§ **WHAT IS REQUIRED**: For each line in the data below that has the word "from", copy that line.

[Version difference data]
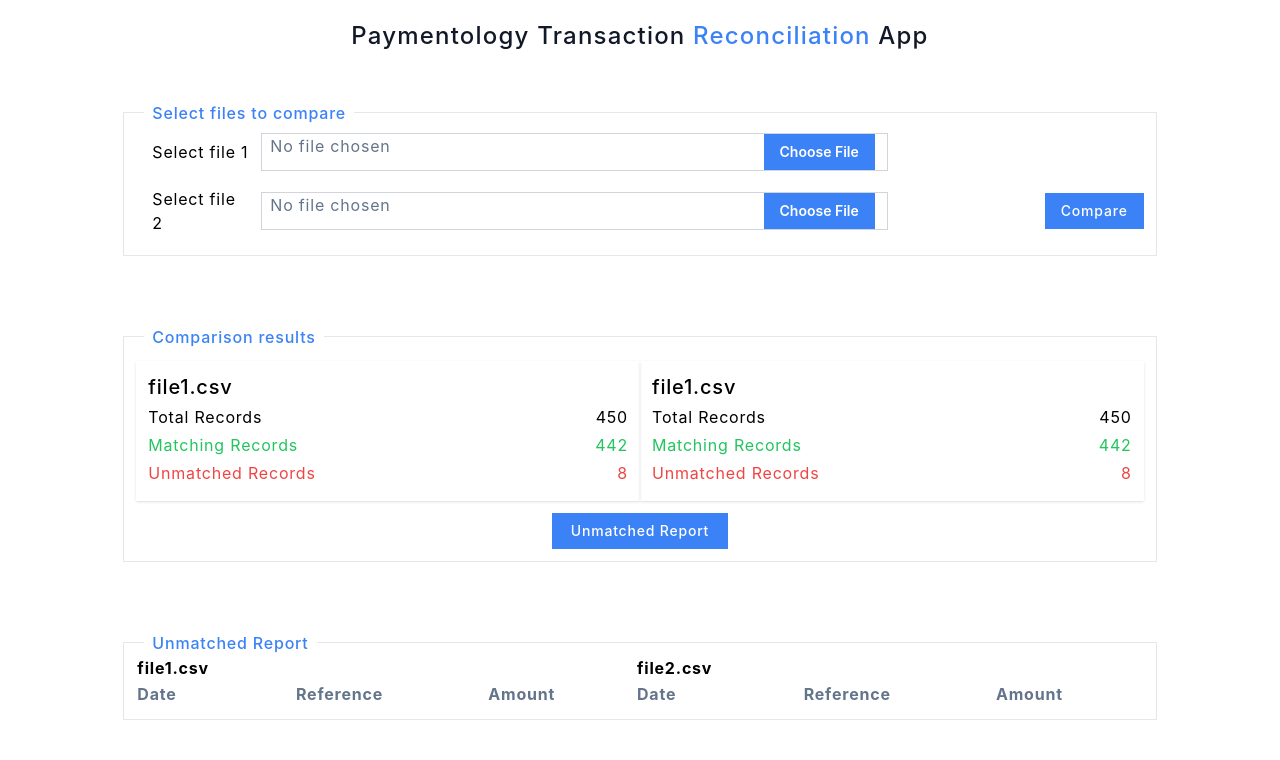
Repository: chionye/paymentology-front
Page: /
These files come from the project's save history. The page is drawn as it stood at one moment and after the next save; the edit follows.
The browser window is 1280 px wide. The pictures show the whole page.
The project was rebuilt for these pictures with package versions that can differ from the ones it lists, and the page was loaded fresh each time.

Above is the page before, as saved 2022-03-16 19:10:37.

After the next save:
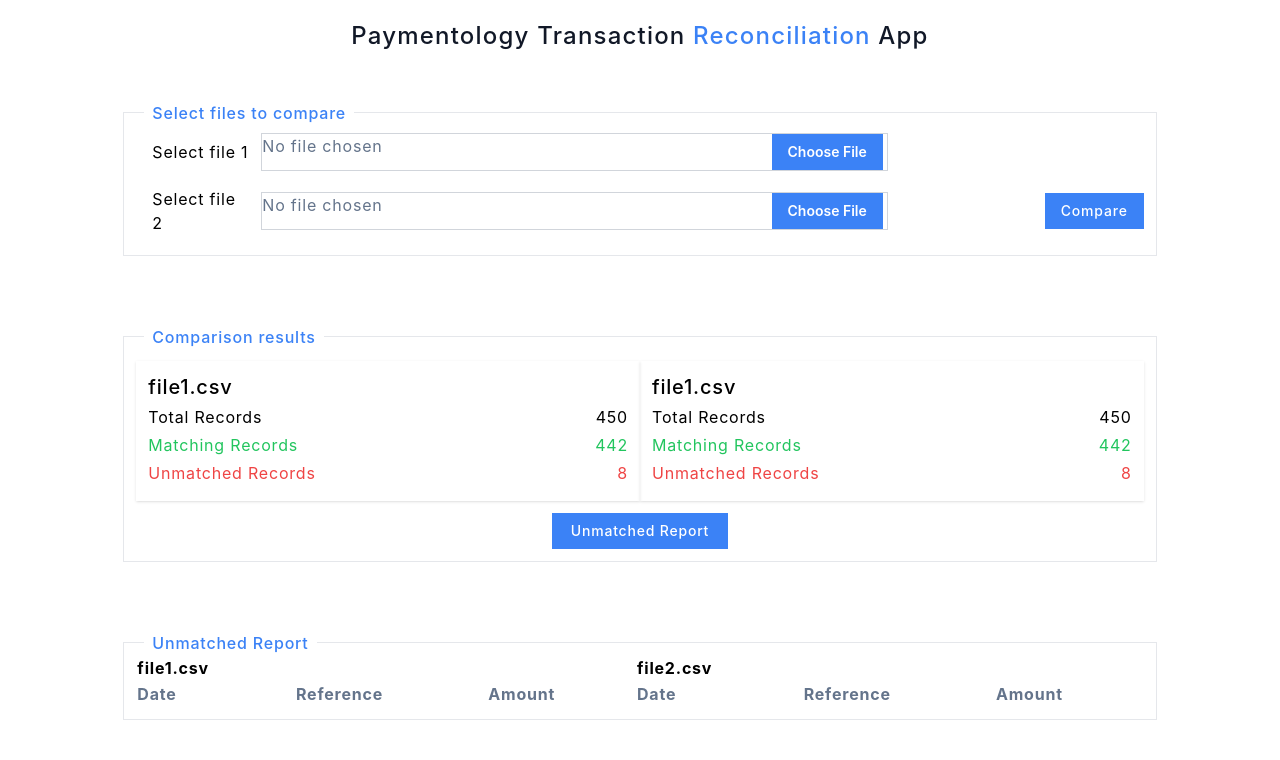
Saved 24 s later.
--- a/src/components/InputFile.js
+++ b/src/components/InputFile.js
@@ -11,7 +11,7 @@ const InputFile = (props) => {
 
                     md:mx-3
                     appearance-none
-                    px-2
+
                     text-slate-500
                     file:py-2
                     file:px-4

---

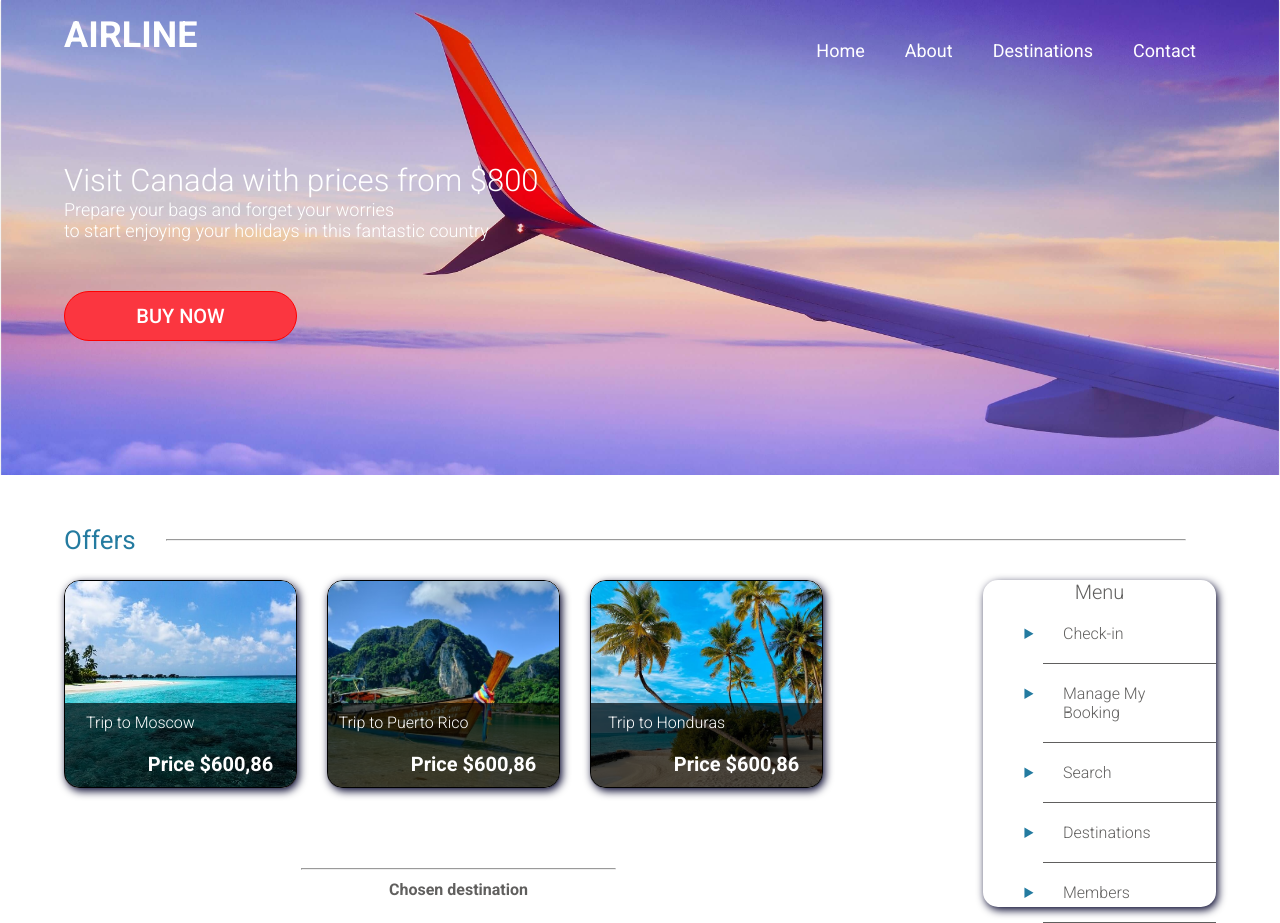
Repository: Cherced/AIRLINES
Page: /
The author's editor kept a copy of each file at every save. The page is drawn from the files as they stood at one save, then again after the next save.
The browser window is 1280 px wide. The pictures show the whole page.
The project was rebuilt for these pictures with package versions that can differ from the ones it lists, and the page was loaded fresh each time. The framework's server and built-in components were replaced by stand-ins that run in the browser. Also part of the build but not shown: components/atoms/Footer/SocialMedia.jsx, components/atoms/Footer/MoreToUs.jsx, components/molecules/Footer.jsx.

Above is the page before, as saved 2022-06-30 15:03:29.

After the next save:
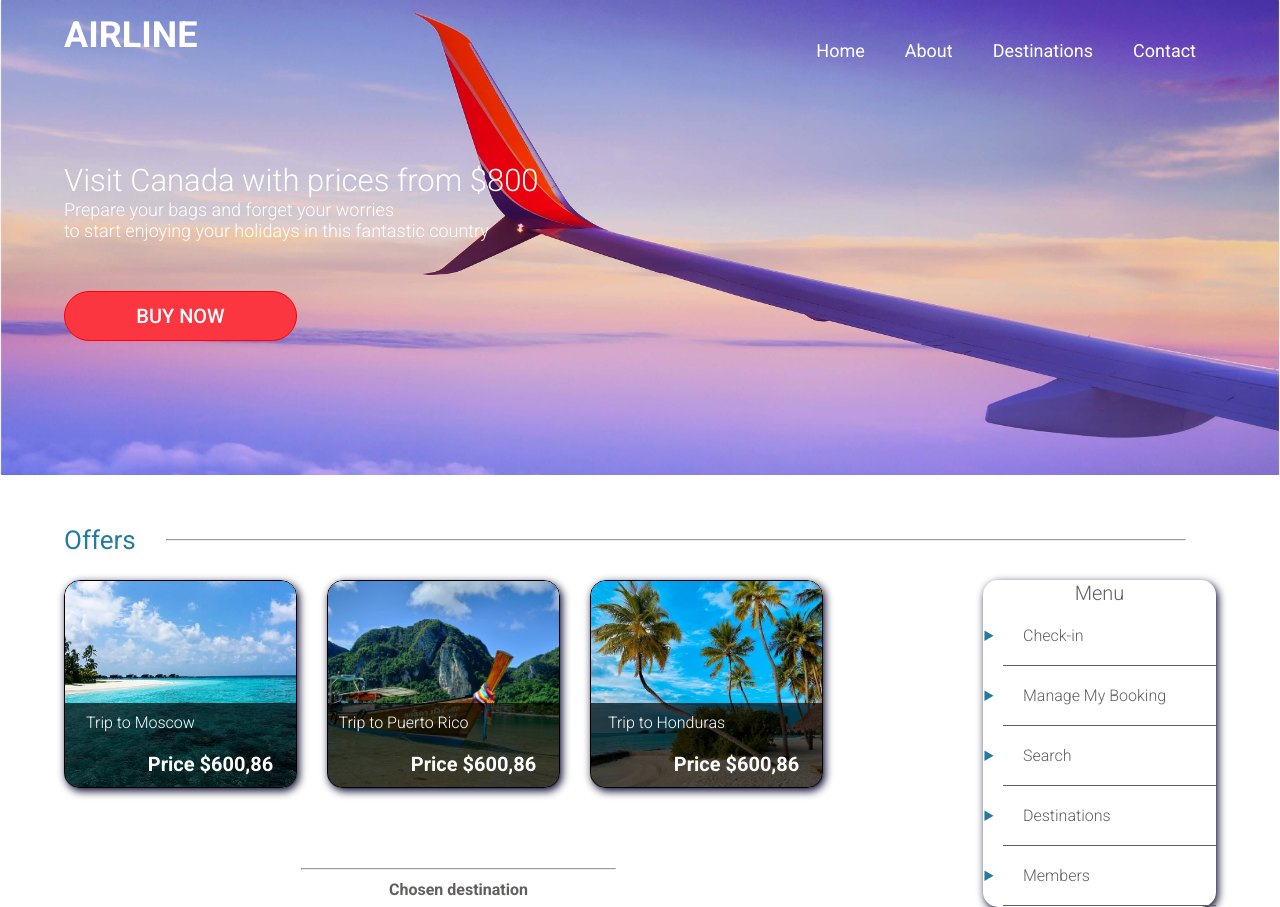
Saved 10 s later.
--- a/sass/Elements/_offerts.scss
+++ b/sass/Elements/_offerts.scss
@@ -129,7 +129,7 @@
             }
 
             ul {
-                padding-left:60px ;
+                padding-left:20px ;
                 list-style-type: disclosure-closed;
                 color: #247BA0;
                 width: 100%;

==

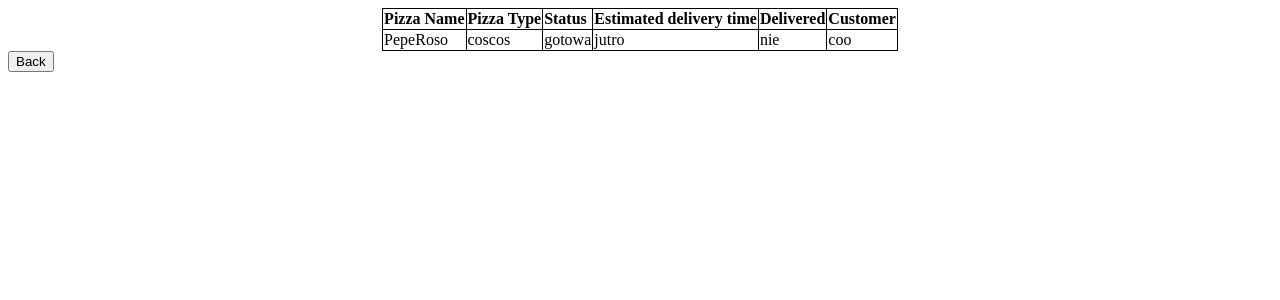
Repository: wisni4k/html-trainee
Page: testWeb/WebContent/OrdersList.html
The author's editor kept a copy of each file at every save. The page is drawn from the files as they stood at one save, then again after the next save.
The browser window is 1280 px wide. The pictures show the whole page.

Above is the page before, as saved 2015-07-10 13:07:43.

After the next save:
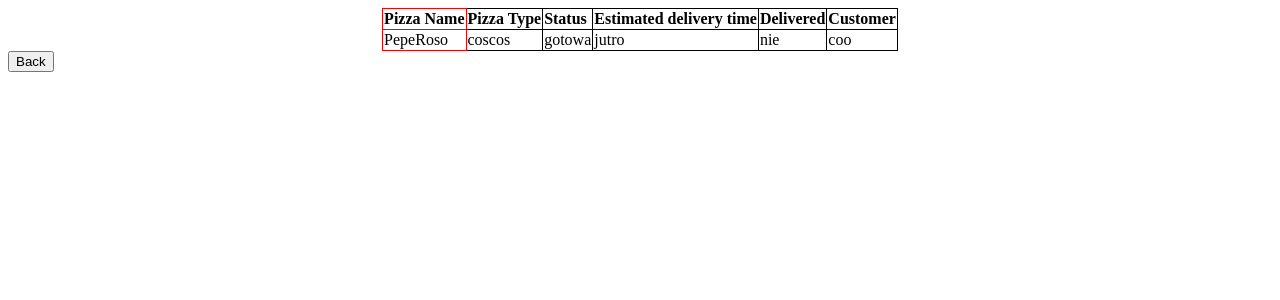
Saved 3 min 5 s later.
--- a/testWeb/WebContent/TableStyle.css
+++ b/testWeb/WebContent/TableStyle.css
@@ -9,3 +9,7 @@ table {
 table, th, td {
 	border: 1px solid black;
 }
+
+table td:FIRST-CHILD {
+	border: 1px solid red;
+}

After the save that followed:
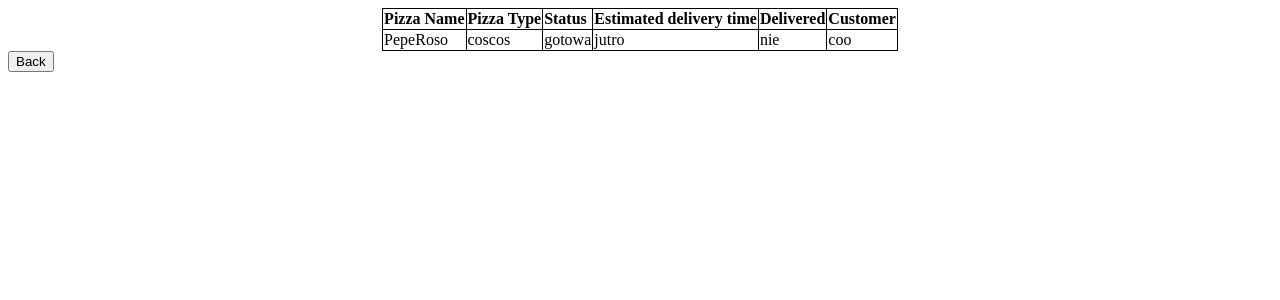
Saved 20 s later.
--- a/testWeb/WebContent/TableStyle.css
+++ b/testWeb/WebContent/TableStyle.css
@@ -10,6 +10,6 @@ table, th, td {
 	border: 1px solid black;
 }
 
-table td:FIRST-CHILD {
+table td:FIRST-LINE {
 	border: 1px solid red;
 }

§ **RESPONSE BELOW**:
These files come from the project's save history. The page is drawn as it stood at one moment and after the next save; the edit follows.
The project was rebuilt for these pictures with package versions that can differ from the ones it lists, and the page was loaded fresh each time.
The author's editor kept a copy of each file at every save. The page is drawn from the files as they stood at one save, then again after the next save.
The project was rebuilt for these pictures with package versions that can differ from the ones it lists, and the page was loaded fresh each time. The framework's server and built-in components were replaced by stand-ins that run in the browser. Also part of the build but not shown: components/atoms/Footer/SocialMedia.jsx, components/atoms/Footer/MoreToUs.jsx, components/molecules/Footer.jsx.
The author's editor kept a copy of each file at every save. The page is drawn from the files as they stood at one save, then again after the next save.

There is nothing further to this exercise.